Change things around. Start with simple things, like taking a different route to work and eating something different for breakfast. Have your lunch with different colleagues, colleagues you never talked much with. Work in a different cubicle if your work has free and easy seating. Do something different than your usual for weekday evenings and weekends. Cultivate different habits, like exercising every day, listening to a new series of podcasts every morning to work, reading a book, etc (here’s 6 Proven Ways To Make New Habits Stick). The different contexts will give you different stimulus, which will trigger off different thoughts and actions in you.
When I’m in a state of stagnancy, I’ll get a sense of what’s making me stagnate. Sometimes it’s the environment I’m in, sometimes it’s the people I’ve been hanging out with, sometimes it’s my lifestyle. Most of the times it’s a combination of all these. Changing them up helps to stir myself out of the stagnant mode.
5. Start with a Small Step
Stagnation also comes from being frozen in fear. Maybe you do want this certain goal, but you aren’t taking action. Are you overwhelmed by the amount of work needed? Are you afraid you will make mistakes?

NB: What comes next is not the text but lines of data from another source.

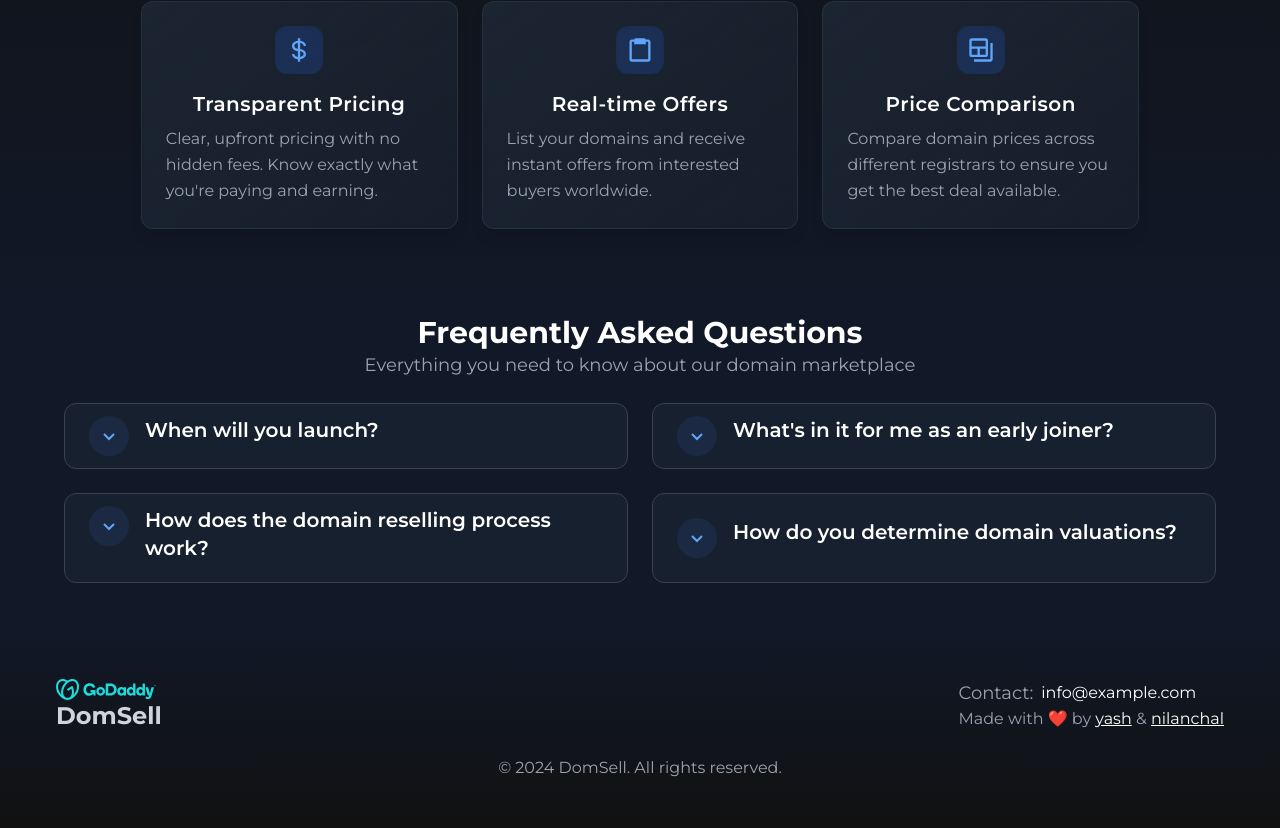
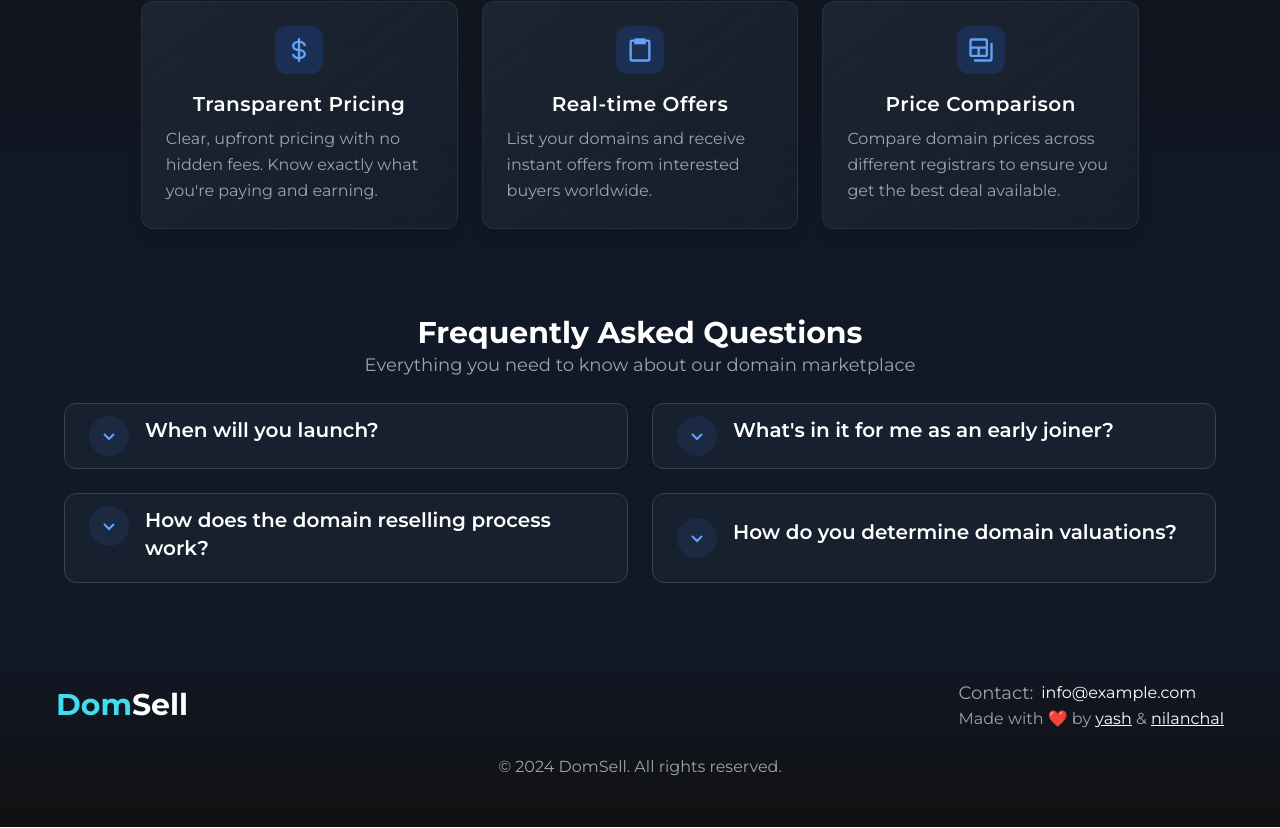
Before and after one commit to yaswanthsaivendra/nameTradeWaitlist, a Next.js app: page / in a window 1280 px wide. Shown: the part 1285-2113 px from the top of the page. Built offline with nearby package versions, Linux system fonts and the light colour scheme; no server answers; the database is empty.

Commit message:
feat: made some changes in hero

```diff
--- a/app/sections/Footer.tsx
+++ b/app/sections/Footer.tsx
@@ -1,5 +1,4 @@
 "use client";
-import Image from "next/image";
 
 const Footer = () => {
   return (
@@ -7,10 +6,10 @@ const Footer = () => {
       <div className="mx-auto max-w-7xl px-4 py-12 sm:px-6 lg:px-8">
         <div className="flex flex-col items-start justify-between gap-y-4 px-6 md:flex-row md:items-center">
           {/* COMPANY INFO */}
-          <div className="text-2xl font-bold">
-            <Image src="/goDaddy.svg" alt="Logo" width={100} height={100} />
-            DomSell
-          </div>
+          <h1 className="text-3xl font-bold">
+            <span className="text-primary">Dom</span>
+            <span className="text-white">Sell</span>
+          </h1>
           <div className="flex flex-col items-start">
             {/* Contact Info */}
             <div className="flex flex-row items-center justify-center text-center">
--- a/app/sections/Hero.tsx
+++ b/app/sections/Hero.tsx
@@ -4,7 +4,7 @@ import RegistrarPartners from "./RegistrarPartners";
 import { motion } from "framer-motion";
 import confetti from "canvas-confetti";
 import toast from "react-hot-toast";
-import { Toaster } from 'react-hot-toast';
+import { Toaster } from "react-hot-toast";
 
 const Hero = () => {
   const [email, setEmail] = useState("");
@@ -53,9 +53,13 @@ const Hero = () => {
         setWaitlistCount(waitlistCount + 1);
       } else {
         if (result.error === "Email already exists") {
-          toast.success("You're already on our waitlist! Thanks for your enthusiasm!");
+          toast.success(
+            "You're already on our waitlist! Thanks for your enthusiasm!",
+          );
+          setEmail("");
         } else {
           toast.error("Something went wrong. Please try again.");
+          setEmail("");
         }
       }
     } catch (err) {
```
Also changed, not shown: app/layout.tsx (+6 -3 lines).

Is the perfectionist in you taking over and paralyzing you?
Let go of the belief that it has to be perfect. Such a belief is a bane, not a boon. It’s precisely from being open to mistakes and errors that you move forward. Break down what’s before you into very very small steps, then take those small steps, a little step at a time. I had a client who had been stagnating for a long period because he was afraid of failing. He didn’t want to make another move where he would make a mistake. However, not wanting to make a mistake has led him to do absolutely nothing for 2-3 years. On the other hand, by doing just something, you would already be making progress, whether it’s a mistake or not. Even if you make a supposed “mistake”, you get feedback to do things differently in the next step. That’s something you would never have known if you never made a move.
More to Help You Stay Motivated
Here are some resources that will help you break out of your current phase:
- 11 Reasons Why You Aren’t Getting Results
- 11 Practical Ways To Stop Procrastination
- 12 Useful Ways To Get Out of Ruts
- 13 Strategies To Jumpstart Your Productivity
Featured photo credit: Anubhav Saxena via unsplash.com